Prompt ->
Set down the data below once more, precisely as it reads.

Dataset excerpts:

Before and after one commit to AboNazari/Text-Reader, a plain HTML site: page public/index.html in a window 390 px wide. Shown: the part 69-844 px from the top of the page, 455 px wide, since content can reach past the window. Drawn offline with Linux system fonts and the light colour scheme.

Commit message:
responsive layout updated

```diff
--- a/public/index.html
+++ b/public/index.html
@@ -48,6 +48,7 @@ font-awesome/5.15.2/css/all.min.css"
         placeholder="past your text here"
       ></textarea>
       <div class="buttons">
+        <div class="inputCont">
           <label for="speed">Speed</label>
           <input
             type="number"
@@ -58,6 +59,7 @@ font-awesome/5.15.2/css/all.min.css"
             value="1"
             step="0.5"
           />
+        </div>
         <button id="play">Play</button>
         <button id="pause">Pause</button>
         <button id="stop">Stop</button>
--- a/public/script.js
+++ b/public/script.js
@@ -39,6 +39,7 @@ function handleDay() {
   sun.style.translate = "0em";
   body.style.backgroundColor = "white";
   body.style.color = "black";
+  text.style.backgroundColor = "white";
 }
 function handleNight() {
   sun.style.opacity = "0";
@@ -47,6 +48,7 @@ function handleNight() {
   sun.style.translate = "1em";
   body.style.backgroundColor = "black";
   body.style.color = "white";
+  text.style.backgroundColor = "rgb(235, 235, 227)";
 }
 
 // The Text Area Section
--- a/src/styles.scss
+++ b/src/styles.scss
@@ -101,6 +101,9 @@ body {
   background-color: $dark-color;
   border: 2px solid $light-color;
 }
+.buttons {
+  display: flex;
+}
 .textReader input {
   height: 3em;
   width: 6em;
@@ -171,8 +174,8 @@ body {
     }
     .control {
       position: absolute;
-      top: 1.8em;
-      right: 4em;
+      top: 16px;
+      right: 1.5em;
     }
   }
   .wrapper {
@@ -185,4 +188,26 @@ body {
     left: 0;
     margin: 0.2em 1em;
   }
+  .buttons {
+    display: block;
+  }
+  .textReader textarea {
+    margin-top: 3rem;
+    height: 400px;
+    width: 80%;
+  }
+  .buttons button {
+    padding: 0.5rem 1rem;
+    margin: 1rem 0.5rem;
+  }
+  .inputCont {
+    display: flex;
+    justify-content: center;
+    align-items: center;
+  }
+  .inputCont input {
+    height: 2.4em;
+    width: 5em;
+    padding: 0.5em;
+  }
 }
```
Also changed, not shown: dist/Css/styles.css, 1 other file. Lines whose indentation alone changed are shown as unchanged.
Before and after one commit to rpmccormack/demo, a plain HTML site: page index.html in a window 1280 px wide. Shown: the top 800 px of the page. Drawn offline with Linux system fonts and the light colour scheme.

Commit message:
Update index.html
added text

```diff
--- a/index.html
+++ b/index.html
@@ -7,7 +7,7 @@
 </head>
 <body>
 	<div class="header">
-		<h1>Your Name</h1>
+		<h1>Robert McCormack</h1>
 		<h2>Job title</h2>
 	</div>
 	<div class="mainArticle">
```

Solution ->
Before and after one commit to AboNazari/Text-Reader, a plain HTML site: page public/index.html in a window 390 px wide. Shown: the part 69-844 px from the top of the page, 455 px wide, since content can reach past the window. Drawn offline with Linux system fonts and the light colour scheme.

Commit message:
responsive layout updated

```diff
--- a/public/index.html
+++ b/public/index.html
@@ -48,6 +48,7 @@ font-awesome/5.15.2/css/all.min.css"
         placeholder="past your text here"
       ></textarea>
       <div class="buttons">
+        <div class="inputCont">
           <label for="speed">Speed</label>
           <input
             type="number"
@@ -58,6 +59,7 @@ font-awesome/5.15.2/css/all.min.css"
             value="1"
             step="0.5"
           />
+        </div>
         <button id="play">Play</button>
         <button id="pause">Pause</button>
         <button id="stop">Stop</button>
--- a/public/script.js
+++ b/public/script.js
@@ -39,6 +39,7 @@ function handleDay() {
   sun.style.translate = "0em";
   body.style.backgroundColor = "white";
   body.style.color = "black";
+  text.style.backgroundColor = "white";
 }
 function handleNight() {
   sun.style.opacity = "0";
@@ -47,6 +48,7 @@ function handleNight() {
   sun.style.translate = "1em";
   body.style.backgroundColor = "black";
   body.style.color = "white";
+  text.style.backgroundColor = "rgb(235, 235, 227)";
 }
 
 // The Text Area Section
--- a/src/styles.scss
+++ b/src/styles.scss
@@ -101,6 +101,9 @@ body {
   background-color: $dark-color;
   border: 2px solid $light-color;
 }
+.buttons {
+  display: flex;
+}
 .textReader input {
   height: 3em;
   width: 6em;
@@ -171,8 +174,8 @@ body {
     }
     .control {
       position: absolute;
-      top: 1.8em;
-      right: 4em;
+      top: 16px;
+      right: 1.5em;
     }
   }
   .wrapper {
@@ -185,4 +188,26 @@ body {
     left: 0;
     margin: 0.2em 1em;
   }
+  .buttons {
+    display: block;
+  }
+  .textReader textarea {
+    margin-top: 3rem;
+    height: 400px;
+    width: 80%;
+  }
+  .buttons button {
+    padding: 0.5rem 1rem;
+    margin: 1rem 0.5rem;
+  }
+  .inputCont {
+    display: flex;
+    justify-content: center;
+    align-items: center;
+  }
+  .inputCont input {
+    height: 2.4em;
+    width: 5em;
+    padding: 0.5em;
+  }
 }
```
Also changed, not shown: dist/Css/styles.css, 1 other file. Lines whose indentation alone changed are shown as unchanged.
Before and after one commit to rpmccormack/demo, a plain HTML site: page index.html in a window 1280 px wide. Shown: the top 800 px of the page. Drawn offline with Linux system fonts and the light colour scheme.

Commit message:
Update index.html
added text

```diff
--- a/index.html
+++ b/index.html
@@ -7,7 +7,7 @@
 </head>
 <body>
 	<div class="header">
-		<h1>Your Name</h1>
+		<h1>Robert McCormack</h1>
 		<h2>Job title</h2>
 	</div>
 	<div class="mainArticle">
```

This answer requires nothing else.